This year I dove into the practice of meditation and mindfulness with two very skilled teachers (Tanis Fishman and Robin (Prem) Campbell). It has sparked a process that feels very much like a slow unraveling of the stories and structures that I felt formed me. The more untethered I become from the constraints that formed my experiences of this life, the more I feel I am returning to my self. The more I allow the boundaries to my experiences fall away the more solid and in place I feel. This practice has shifted my understanding of what it means to set boundaries.

In the messiness of this very human life, there are times when placing firm physical and emotional boundaries may feel necessary to establish safety. Without the sense of safety any further work is hindered. We must begin where we are and where we can.

As I continue to practice in the revelations of meditation there has been a shift into a true sense of being ok. Not in any grand “I’m special!” way, but in a very humble and of being- in-my-place way, with all the space I need and that I am ok just as I am. In this okness has come the experience of grounding, what I have come to call coming into our place. We are each given a space simply through the act of being born into this life and this is our gift, this place. To experience your place completely means all the parts of your self are here, even (especially) those ones you try to keep hidden or feel don’t have a right to be here. In this experience all your boundaries are innate but not in the rigid type of way. Not like walls. Boundaries then come from a sense of what is yours and what is not, of what space is yours to take up and what is not. What is yours to own and take responsibility for and what is not. As we come into our own space with full presence and full responsibility for all the gifts of life the less permeable we will be to others’ suffering.

If your heart is like my heart witnessing suffering in others is excruciating and motivates many of the actions we take. To witness another’s suffering has meant for me to experiences that suffering. For any suffering in the world that I witnessed, extreme or mild, I would feel threatened on some level. Threatened that that pain will be my pain. As long as I was unaware of what was my responsibility and what wasn’t, any thing outside of my self could become mine, not through choice but often simply by proximity. By residing in our place we hold all of life events as our own and in turn we allow the experiences of others to be their own. At first I know this can sound cold and removed but it truly is the opposite. This is how true love is expressed.

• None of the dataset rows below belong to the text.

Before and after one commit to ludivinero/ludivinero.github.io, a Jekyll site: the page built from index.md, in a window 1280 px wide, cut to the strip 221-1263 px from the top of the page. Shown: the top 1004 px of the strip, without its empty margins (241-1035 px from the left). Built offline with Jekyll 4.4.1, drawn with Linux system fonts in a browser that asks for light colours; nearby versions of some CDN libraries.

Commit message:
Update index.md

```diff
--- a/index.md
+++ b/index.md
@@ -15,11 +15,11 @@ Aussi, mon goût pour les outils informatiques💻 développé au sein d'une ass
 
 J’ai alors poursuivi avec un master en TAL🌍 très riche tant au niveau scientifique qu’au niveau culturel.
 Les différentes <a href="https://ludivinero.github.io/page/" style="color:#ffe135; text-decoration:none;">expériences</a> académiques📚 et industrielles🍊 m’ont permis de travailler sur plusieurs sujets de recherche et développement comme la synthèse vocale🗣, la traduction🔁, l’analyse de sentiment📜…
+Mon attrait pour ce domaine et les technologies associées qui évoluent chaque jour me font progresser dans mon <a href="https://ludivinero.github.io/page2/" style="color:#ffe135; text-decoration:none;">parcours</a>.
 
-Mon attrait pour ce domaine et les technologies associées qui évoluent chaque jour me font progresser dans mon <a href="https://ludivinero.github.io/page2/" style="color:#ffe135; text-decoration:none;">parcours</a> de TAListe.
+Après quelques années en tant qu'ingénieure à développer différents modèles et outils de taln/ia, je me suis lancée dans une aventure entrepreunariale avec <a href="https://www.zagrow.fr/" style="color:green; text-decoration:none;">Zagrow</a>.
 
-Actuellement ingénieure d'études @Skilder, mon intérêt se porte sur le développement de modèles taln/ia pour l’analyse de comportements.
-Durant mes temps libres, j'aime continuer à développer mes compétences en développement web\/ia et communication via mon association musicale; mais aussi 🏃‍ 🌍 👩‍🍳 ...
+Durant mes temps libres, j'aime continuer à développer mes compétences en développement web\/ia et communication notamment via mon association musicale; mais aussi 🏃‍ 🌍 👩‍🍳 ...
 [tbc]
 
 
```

When we are in our own space, holding our own stuff, in complete experience of our self we are able to show up completely for those around us. We are able to see their suffering and not experience it as a threat to our own state and therefore remain with them as they move through the events of their life. We will not hold their choices, actions or words accountable for our state of being. This gives others the autonomy to hold their own space. And together we can truly be present in the shared moment with our individual experiences knowing we are not alone and that the space and experiences we have are ours to hold, our life is ours to live.

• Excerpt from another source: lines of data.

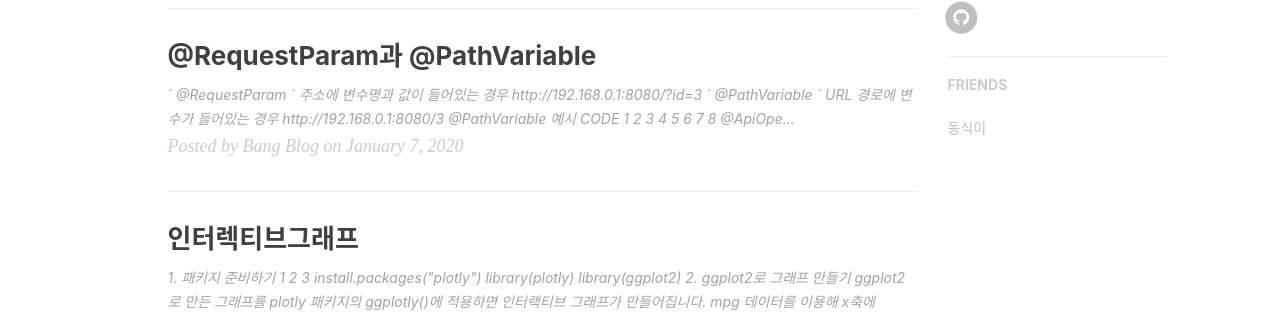
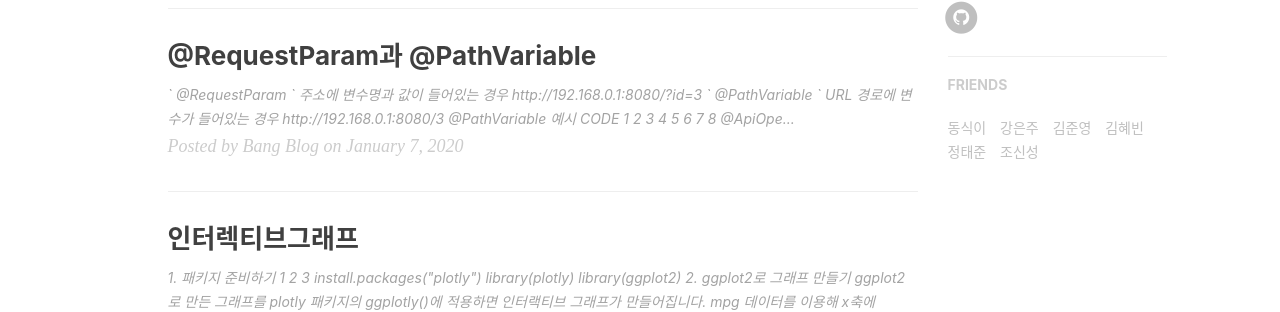
Before and after one commit to jby3146/jby3146.github.io, a Jekyll site: the page built from index.html, in a window 1280 px wide. Shown: the part 1049-1361 px from the top of the page. Built offline with Jekyll 4.4.1, drawn with Linux system fonts in a browser that asks for light colours; nearby versions of some CDN libraries; the list of posts is cut into pages by our own code; comment, search, counter and statistics services are not loaded.

Commit message:
친구추가

```diff
--- a/_config.yml
+++ b/_config.yml
@@ -100,10 +100,27 @@ page-mathjax: false
 # Friends
 friends: [
     {
-    #     title: "Su",
-    #     href: "http://su.gallery/"
-    # },{
         title: "동식이",
         href: "dongsik93.github.io"
-    }
+    },
+    {
+        title: "강은주",
+        href: "https://eunju-kang.github.io/"
+    },
+    {
+        title: "김준영",
+        href: "https://github.com/kjywow94/"
+    },
+    {
+        title: "김혜빈",
+        href: "https://kimhyebin.github.io/"
+    },
+    {
+        title: "정태준",
+        href: "https://TaeJuneJoung.github.io"
+    },
+    {
+        title: "조신성",
+        href: "https://tlstjd436.blog.me/"
+    },
 ]
```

So if life gives you an experience that at first feels better served by setting a boundary of separation, try if you can to look at where you feel unable to hold your own space. Know that you are needed here in your life. This space that you are in was waiting for you; only when you show up is it complete. This is why the greatest of teachers suggest to students over and over again to keep practicing, to keep going to the mat, to keep returning to yourself and that all is coming. To come into your place is the truest of loving acts for all.